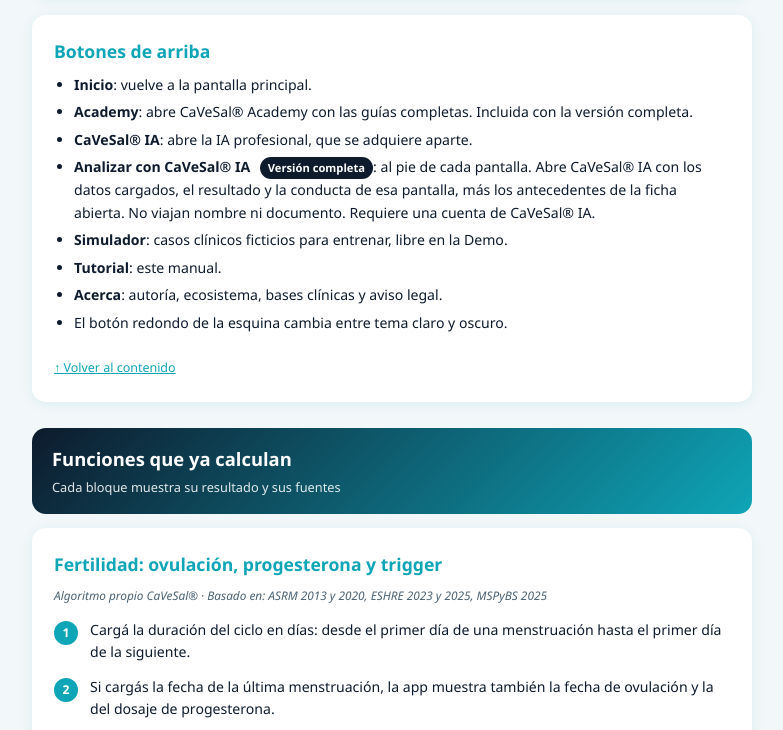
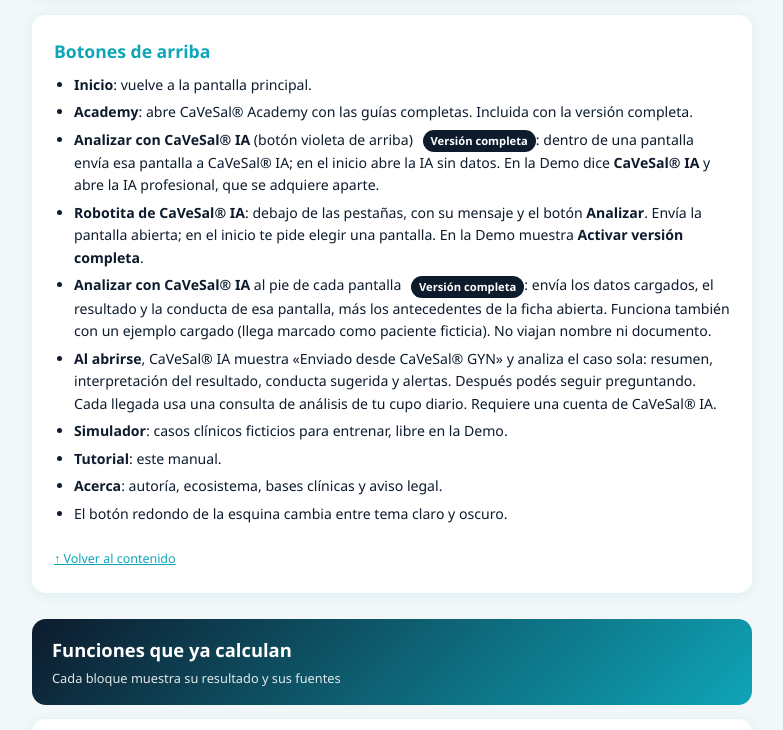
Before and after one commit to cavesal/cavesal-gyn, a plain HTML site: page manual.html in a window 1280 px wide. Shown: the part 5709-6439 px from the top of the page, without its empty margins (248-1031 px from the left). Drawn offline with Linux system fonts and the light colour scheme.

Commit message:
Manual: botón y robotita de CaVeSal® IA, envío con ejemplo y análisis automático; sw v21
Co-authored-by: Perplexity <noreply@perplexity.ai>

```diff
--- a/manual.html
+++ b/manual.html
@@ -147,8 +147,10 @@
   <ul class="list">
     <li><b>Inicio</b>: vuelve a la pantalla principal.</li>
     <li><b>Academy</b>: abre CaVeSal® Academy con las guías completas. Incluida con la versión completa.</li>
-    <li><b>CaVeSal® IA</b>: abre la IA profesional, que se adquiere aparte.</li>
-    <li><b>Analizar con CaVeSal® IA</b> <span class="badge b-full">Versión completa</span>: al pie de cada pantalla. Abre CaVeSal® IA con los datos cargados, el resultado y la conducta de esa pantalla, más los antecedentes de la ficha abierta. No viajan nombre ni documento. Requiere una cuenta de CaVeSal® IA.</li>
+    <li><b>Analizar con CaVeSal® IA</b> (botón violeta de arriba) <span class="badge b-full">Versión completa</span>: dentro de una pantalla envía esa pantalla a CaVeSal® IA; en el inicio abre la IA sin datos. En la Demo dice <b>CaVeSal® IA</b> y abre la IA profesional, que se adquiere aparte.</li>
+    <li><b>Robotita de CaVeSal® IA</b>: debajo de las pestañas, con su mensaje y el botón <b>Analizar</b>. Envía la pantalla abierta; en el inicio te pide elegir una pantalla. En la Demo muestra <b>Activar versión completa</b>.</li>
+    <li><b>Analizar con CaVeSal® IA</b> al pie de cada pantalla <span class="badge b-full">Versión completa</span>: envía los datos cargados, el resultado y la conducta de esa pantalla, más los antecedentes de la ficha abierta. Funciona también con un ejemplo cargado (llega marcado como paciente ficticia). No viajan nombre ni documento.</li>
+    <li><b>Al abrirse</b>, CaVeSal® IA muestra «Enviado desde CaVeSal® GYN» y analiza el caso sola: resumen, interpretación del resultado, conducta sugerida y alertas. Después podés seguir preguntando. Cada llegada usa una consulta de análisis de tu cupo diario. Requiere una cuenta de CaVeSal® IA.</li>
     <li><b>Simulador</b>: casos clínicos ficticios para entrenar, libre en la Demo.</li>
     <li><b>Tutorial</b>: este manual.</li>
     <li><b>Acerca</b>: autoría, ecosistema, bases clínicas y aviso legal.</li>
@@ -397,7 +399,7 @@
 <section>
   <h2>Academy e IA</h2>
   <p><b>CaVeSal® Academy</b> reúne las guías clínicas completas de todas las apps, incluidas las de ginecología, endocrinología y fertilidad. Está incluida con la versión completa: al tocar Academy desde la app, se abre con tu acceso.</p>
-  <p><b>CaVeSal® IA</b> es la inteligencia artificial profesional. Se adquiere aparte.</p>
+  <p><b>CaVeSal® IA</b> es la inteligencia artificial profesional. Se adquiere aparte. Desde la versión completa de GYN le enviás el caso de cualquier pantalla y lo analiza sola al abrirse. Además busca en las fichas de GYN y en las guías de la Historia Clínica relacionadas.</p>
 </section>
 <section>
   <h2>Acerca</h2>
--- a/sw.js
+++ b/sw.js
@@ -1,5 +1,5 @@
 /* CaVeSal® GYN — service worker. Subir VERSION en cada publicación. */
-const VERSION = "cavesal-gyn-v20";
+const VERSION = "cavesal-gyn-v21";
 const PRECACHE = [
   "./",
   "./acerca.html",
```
____
EXERCISE DETAILS: If a line in the records has the word "VERSION", copy that line.

RESULT:
 /* CaVeSal® GYN — service worker. Subir VERSION en cada publicación. */
-const VERSION = "cavesal-gyn-v20";
+const VERSION = "cavesal-gyn-v21";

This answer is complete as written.